(RECORDS TO USE begins)

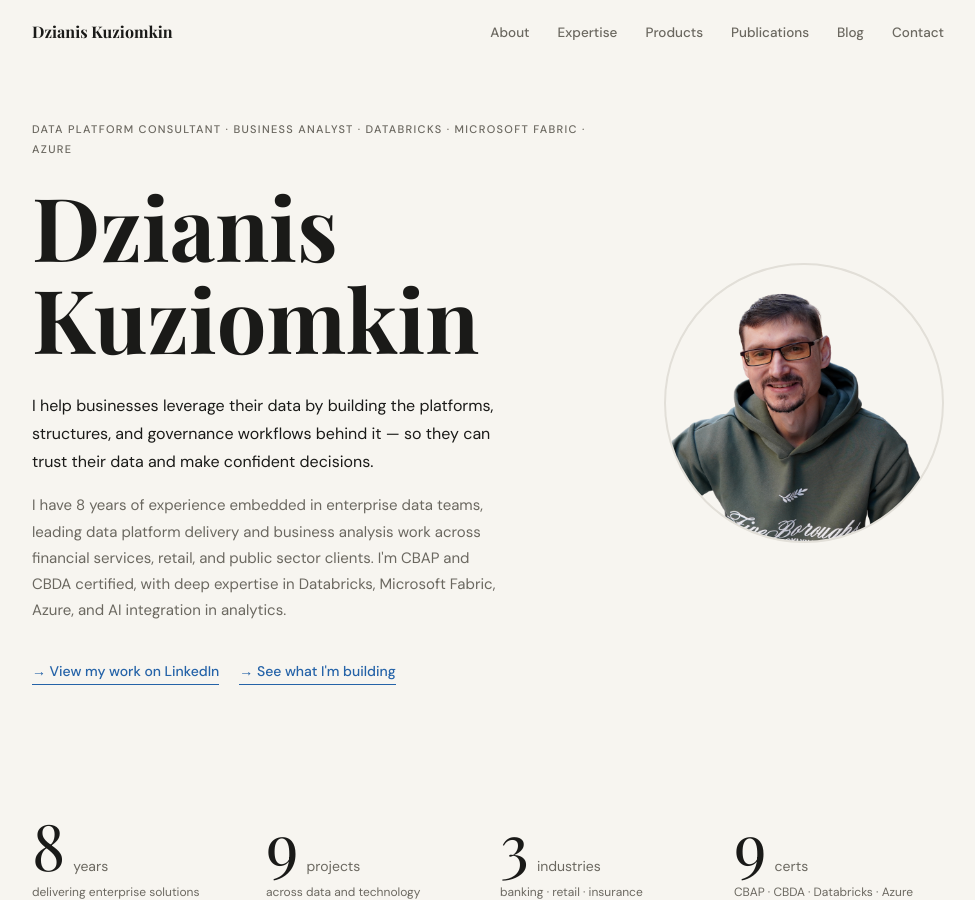
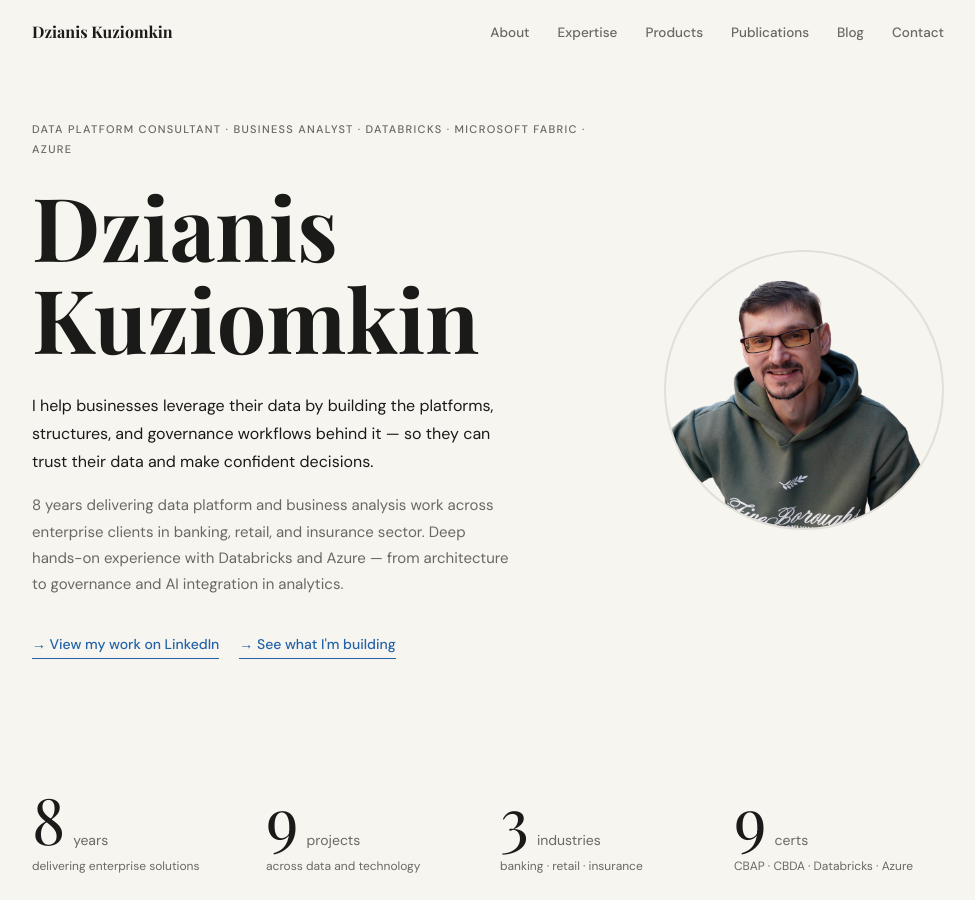
Before and after one commit to Kuziomkin/dzianiskuziomkin_landing, a Jekyll site: the page index.html, which Jekyll copies as it is, in a window 1280 px wide and 900 px high. Shown: the whole window, without its empty margins (152-1127 px from the left). Built offline with Jekyll 4.4.1, drawn with Linux system fonts in a browser that asks for light colours; some web fonts are replaced.

Commit message:
Adjusted main text

```diff
--- a/index.html
+++ b/index.html
@@ -124,10 +124,12 @@
                         Fabric · Azure</span>
                     <h1 class="hero-name">Dzianis Kuziomkin</h1>
                     <p class="hero-subtitle">
-                        I help businesses leverage their data by building the platforms, structures, and governance workflows behind it — so they can trust their data and make confident decisions.
+                        I help businesses leverage their data by building the platforms, structures, and governance
+                        workflows behind it — so they can trust their data and make confident decisions.
                     </p>
                     <p class="hero-subtitle-2">
-                        I have 8 years of experience embedded in enterprise data teams, leading data platform delivery and business analysis work across financial services, retail, and public sector clients. I'm CBAP and CBDA certified, with deep expertise in Databricks, Microsoft Fabric, Azure, and AI integration in analytics.
+                        8 years delivering data platform and business analysis work across enterprise clients in
+                        banking, retail, and insurance sector. Deep hands-on experience with Databricks and Azure — from architecture to governance and AI integration in analytics.
                     </p>
                     <div class="hero-ctas">
                         <a href="https://www.linkedin.com/in/dzianis-kuziomkin/" target="_blank"
@@ -176,7 +178,7 @@
                         <span class="stat-num">9</span><span class="stat-unit">certs</span>
                     </div>
                     <div class="stat-sub">CBAP · CBDA · Databricks ·
-                            Azure</div>
+                        Azure</div>
                 </div>
             </div>
         </div>
```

(RECORDS TO USE ends)

WHAT TO WORK ON: Every entry above should come back exactly as written, except for its pictures.

TASK SOLUTION:
Before and after one commit to Kuziomkin/dzianiskuziomkin_landing, a Jekyll site: the page index.html, which Jekyll copies as it is, in a window 1280 px wide and 900 px high. Shown: the whole window, without its empty margins (152-1127 px from the left). Built offline with Jekyll 4.4.1, drawn with Linux system fonts in a browser that asks for light colours; some web fonts are replaced.

Commit message:
Adjusted main text

```diff
--- a/index.html
+++ b/index.html
@@ -124,10 +124,12 @@
                         Fabric · Azure</span>
                     <h1 class="hero-name">Dzianis Kuziomkin</h1>
                     <p class="hero-subtitle">
-                        I help businesses leverage their data by building the platforms, structures, and governance workflows behind it — so they can trust their data and make confident decisions.
+                        I help businesses leverage their data by building the platforms, structures, and governance
+                        workflows behind it — so they can trust their data and make confident decisions.
                     </p>
                     <p class="hero-subtitle-2">
-                        I have 8 years of experience embedded in enterprise data teams, leading data platform delivery and business analysis work across financial services, retail, and public sector clients. I'm CBAP and CBDA certified, with deep expertise in Databricks, Microsoft Fabric, Azure, and AI integration in analytics.
+                        8 years delivering data platform and business analysis work across enterprise clients in
+                        banking, retail, and insurance sector. Deep hands-on experience with Databricks and Azure — from architecture to governance and AI integration in analytics.
                     </p>
                     <div class="hero-ctas">
                         <a href="https://www.linkedin.com/in/dzianis-kuziomkin/" target="_blank"
@@ -176,7 +178,7 @@
                         <span class="stat-num">9</span><span class="stat-unit">certs</span>
                     </div>
                     <div class="stat-sub">CBAP · CBDA · Databricks ·
-                            Azure</div>
+                        Azure</div>
                 </div>
             </div>
         </div>
```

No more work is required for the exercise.